The process of adapting a Broadway musical to the big screen can be a long and arduous one, even for classics of the genre. It took 32 years to make Les Misérables, 28 years to make Sweeney Todd, and 27 years to make Chicago. So it’s no surprise that Andrew Lloyd Webber’s Cats is just now being made into a movie 38 years after it launched in London and 37 years after its Broadway debut.
Of course, another obstacle for this particular production is how to portray the actors. Do you go with the boas, striped tights, and leg warmers of the theater production? Or do you attempt to use CGI, turning the actors into approximations of actual cats? Director Tom Hooper and his team have gone with the latter option, a somewhat creepy effect that colors the entire film.
Cats, based on T.S. Eliot’s 1939 poetry collection, Old Possum’s Book of Practical Cats, is a sung-through musical, meaning that any plot developments are done through song. That may be great for those who are already intimately familiar with the production, but for anyone who isn’t, like yours truly, trying to figure out what the hell is going on is a challenging experience.
What can be gleaned is that a cat named Angelica (Francesca Hayward) is the focus of the plot after being dumped in an alley. The resident alley cats quickly take her in and make her a part of a highly confusing ritual of choosing the ultimate “Jellicle” cat, whatever that is.
The majority of the songs involve introducing various notable cats, most of whom are vying for the Jellicle position. They include Jennyanydots (Rebel Wilson), Bustopher Jones (James Corden), Grizabella (Jennifer Hudson), and Rum Tum Tugger (Jason Derulo). Old Deuteronomy (Judi Dench) rules over the competition, while Macavity (Idris Elba) does his evil best to disrupt it.
Like many musical-to-movie adaptations, Cats is stuck somewhere in between adhering to what made the musical one of the most successful productions in history, and making those scenes cinematic. With its highly stylized, oversized sets and defined transitions between songs, the film feels much more like a filmed version of a theatrical production than a true movie.
Other than the oddity of seeing cats with human faces, fingers, and toes, the computer-generated effect of turning the actors into felines works well. Not every actor is convincing, but enough of them are to not make their looks distracting. What is befuddling is the rest of the computer imagery, which is hit-and-miss depending on what’s being shown. More than few scenes appear to not be fully rendered, making the film feel rushed instead of a fully-realized effort.
Hayward makes for an appealing lead, with her lithe movements and bright face. Her voice is not Broadway quality, but she acquits herself well in her songs. Hudson gets the showcase song of “Memory,” which she predictably knocks out of the park, but she gets done in by her emotional acting, which produces a constantly running nose.
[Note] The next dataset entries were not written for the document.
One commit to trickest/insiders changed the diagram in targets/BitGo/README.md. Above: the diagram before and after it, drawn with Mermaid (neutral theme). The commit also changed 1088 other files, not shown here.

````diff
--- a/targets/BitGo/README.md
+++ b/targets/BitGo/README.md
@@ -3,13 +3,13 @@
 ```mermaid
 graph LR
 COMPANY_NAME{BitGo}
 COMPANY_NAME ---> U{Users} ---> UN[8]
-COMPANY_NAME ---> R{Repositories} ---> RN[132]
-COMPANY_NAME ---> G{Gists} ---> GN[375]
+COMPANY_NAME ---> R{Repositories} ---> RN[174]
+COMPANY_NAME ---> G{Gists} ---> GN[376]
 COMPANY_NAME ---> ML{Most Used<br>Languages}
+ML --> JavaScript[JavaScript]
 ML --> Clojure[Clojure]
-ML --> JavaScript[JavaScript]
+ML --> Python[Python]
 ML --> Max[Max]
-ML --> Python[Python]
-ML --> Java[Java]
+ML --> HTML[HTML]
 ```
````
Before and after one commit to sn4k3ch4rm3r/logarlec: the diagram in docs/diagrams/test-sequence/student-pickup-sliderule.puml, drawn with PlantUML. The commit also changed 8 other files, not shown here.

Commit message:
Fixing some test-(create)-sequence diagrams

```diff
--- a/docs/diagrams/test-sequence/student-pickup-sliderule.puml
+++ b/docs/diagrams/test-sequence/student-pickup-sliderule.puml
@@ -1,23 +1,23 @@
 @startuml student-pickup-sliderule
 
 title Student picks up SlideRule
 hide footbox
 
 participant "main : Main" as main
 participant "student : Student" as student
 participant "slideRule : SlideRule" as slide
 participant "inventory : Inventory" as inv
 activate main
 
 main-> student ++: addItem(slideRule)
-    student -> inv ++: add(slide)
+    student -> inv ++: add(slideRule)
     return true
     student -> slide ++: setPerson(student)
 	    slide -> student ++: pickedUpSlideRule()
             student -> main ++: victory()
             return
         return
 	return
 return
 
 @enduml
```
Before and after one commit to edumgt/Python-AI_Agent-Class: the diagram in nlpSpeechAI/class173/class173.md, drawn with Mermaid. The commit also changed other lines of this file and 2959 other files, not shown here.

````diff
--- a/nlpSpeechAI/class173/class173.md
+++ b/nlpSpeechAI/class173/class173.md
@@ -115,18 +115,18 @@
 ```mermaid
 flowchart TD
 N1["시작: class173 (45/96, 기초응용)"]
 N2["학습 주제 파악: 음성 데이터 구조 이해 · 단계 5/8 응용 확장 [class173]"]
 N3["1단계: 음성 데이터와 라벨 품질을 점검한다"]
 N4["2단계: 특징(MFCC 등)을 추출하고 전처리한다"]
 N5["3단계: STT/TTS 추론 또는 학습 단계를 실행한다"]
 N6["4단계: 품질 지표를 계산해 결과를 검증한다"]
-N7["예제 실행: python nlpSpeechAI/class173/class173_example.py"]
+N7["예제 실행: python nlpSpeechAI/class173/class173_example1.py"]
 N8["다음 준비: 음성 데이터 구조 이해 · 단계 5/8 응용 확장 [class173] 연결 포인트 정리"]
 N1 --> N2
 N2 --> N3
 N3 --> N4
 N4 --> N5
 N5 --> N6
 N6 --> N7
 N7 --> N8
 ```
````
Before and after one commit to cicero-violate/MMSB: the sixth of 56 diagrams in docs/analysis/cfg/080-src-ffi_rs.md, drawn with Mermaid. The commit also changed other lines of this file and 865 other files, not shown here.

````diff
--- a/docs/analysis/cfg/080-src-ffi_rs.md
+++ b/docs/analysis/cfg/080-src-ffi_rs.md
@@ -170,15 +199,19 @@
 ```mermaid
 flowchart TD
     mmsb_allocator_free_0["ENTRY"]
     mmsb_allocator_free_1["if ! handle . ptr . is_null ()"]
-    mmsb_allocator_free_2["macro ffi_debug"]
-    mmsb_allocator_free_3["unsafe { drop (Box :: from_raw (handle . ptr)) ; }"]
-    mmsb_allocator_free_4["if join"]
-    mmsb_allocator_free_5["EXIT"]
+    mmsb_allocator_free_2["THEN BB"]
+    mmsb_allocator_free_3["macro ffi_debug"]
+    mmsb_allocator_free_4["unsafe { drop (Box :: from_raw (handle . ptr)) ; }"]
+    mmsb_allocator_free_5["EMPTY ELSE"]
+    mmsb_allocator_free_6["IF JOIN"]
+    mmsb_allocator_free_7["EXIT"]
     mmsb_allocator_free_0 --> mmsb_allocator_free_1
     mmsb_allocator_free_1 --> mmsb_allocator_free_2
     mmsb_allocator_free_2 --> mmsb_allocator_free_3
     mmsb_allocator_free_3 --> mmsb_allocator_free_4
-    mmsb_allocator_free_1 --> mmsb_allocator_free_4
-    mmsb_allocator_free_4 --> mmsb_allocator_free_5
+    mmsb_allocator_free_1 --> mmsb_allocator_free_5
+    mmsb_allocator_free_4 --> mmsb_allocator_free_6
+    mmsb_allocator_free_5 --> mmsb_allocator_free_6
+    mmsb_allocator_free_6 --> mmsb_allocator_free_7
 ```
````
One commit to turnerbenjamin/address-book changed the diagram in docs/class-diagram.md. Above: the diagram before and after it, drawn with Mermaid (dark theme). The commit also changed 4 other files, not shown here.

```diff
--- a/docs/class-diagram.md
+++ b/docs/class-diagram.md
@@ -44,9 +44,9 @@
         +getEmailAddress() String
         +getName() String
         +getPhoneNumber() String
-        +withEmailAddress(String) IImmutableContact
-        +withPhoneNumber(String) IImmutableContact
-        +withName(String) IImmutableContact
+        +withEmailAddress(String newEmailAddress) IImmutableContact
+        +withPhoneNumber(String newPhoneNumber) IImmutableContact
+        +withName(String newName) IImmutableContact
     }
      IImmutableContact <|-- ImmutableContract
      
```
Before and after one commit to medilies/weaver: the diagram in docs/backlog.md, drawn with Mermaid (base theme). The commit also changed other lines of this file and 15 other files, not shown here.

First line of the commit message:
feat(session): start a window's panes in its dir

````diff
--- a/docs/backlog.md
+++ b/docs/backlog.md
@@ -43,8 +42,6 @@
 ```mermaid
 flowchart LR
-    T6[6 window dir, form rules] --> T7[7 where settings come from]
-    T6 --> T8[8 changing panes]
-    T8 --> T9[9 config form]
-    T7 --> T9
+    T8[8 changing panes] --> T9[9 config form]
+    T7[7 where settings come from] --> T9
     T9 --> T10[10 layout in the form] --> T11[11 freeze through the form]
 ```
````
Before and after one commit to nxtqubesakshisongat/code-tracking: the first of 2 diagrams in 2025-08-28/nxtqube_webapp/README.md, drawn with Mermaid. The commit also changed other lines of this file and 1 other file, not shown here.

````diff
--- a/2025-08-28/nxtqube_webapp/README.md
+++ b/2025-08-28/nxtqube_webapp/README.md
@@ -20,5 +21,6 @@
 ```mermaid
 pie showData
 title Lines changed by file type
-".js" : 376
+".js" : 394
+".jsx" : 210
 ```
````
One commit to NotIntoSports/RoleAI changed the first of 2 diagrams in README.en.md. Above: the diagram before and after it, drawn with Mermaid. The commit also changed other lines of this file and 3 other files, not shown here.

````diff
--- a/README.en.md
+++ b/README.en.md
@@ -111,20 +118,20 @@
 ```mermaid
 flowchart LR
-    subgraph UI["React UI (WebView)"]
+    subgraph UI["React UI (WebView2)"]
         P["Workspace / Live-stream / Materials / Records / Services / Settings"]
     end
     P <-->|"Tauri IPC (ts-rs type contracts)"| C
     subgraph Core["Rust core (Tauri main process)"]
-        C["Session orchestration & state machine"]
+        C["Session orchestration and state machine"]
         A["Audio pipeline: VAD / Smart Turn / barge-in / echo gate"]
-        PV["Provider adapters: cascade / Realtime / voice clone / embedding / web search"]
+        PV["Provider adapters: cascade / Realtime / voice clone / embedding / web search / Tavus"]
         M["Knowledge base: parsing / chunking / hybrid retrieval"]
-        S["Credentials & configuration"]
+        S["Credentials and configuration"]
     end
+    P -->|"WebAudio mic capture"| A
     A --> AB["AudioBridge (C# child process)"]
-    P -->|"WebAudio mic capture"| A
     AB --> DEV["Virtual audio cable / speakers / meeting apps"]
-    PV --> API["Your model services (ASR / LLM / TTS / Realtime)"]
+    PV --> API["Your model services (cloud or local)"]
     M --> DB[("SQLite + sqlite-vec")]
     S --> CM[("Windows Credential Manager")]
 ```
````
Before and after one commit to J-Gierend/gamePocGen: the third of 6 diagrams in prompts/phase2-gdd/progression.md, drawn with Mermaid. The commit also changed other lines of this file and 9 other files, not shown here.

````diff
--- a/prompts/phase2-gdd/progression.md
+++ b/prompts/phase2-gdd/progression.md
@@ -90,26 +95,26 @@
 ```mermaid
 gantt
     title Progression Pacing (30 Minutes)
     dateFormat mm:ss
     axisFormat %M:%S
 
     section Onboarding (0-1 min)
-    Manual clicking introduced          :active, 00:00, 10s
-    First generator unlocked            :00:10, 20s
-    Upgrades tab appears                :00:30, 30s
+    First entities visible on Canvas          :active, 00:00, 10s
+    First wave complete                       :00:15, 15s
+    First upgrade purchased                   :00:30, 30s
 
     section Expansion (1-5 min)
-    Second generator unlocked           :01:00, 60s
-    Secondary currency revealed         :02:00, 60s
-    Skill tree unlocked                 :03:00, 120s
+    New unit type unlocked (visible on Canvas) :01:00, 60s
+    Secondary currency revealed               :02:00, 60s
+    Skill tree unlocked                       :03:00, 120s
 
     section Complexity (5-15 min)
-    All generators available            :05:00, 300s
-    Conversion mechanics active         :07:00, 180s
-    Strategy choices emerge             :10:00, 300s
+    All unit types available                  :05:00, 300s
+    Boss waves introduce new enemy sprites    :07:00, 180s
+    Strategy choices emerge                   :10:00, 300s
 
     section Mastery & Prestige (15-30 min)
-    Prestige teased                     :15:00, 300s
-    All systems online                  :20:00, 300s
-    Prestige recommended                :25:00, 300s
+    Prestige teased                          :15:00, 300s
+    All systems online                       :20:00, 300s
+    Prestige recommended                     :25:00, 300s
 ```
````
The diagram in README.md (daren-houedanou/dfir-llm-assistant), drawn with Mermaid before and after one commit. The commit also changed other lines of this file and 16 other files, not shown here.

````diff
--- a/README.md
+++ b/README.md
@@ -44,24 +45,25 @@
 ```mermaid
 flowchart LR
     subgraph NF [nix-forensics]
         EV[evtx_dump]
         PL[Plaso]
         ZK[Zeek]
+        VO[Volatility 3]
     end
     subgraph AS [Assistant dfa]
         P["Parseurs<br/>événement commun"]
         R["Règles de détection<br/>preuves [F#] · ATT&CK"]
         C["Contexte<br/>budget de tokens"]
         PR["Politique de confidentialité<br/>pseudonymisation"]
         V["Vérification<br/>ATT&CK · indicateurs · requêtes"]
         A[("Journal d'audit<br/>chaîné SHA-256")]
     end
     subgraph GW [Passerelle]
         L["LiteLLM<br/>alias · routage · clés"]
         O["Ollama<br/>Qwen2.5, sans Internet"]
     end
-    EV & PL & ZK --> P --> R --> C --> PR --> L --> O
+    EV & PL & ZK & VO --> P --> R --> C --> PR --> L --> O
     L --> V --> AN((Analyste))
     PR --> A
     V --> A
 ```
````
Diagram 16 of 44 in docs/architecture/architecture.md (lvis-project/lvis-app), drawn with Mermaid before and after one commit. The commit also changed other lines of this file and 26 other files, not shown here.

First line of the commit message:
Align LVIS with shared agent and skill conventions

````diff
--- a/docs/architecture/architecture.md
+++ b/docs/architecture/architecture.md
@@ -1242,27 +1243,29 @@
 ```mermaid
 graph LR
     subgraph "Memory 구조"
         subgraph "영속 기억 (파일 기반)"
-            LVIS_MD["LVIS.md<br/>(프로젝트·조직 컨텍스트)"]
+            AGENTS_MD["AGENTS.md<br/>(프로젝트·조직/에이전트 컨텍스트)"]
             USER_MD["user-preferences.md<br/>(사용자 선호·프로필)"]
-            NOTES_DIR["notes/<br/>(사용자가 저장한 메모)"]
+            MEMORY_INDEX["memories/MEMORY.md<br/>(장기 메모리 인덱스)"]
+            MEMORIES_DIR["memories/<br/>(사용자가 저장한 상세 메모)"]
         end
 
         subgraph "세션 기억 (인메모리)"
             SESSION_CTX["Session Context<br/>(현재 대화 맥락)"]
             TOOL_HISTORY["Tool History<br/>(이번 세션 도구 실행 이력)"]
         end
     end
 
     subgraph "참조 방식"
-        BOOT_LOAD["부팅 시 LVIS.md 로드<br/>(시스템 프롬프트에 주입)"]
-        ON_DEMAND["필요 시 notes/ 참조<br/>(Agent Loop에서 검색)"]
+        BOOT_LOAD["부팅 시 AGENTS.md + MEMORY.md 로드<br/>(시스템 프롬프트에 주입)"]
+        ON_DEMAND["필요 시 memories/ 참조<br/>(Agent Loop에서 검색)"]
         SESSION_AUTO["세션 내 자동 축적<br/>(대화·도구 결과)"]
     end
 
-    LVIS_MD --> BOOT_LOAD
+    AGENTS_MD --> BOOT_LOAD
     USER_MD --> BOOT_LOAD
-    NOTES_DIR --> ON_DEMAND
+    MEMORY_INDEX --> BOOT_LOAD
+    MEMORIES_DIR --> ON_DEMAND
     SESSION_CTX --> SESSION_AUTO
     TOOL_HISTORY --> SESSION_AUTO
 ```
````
I’m not sure of the point of leaving her snot in when they CGI’ed everything else, but it proves immensely off-putting.
The rest of the cast is … fine. People like Wilson, Corden, Derulo, and Taylor Swift don’t seem to be stretching all that much, while Dench and Ian McKellen can make anything work. Elba is the only one who truly goes for the gusto, but the lack of clarity on his character’s purpose keeps him from being transcendent.
Watching the film version of Cats is truly mystifying, in neither a completely bad nor completely good way. Fans of the theater production may enjoy seeing their favorite songs or characters again, but there’s little to recommend for anyone else.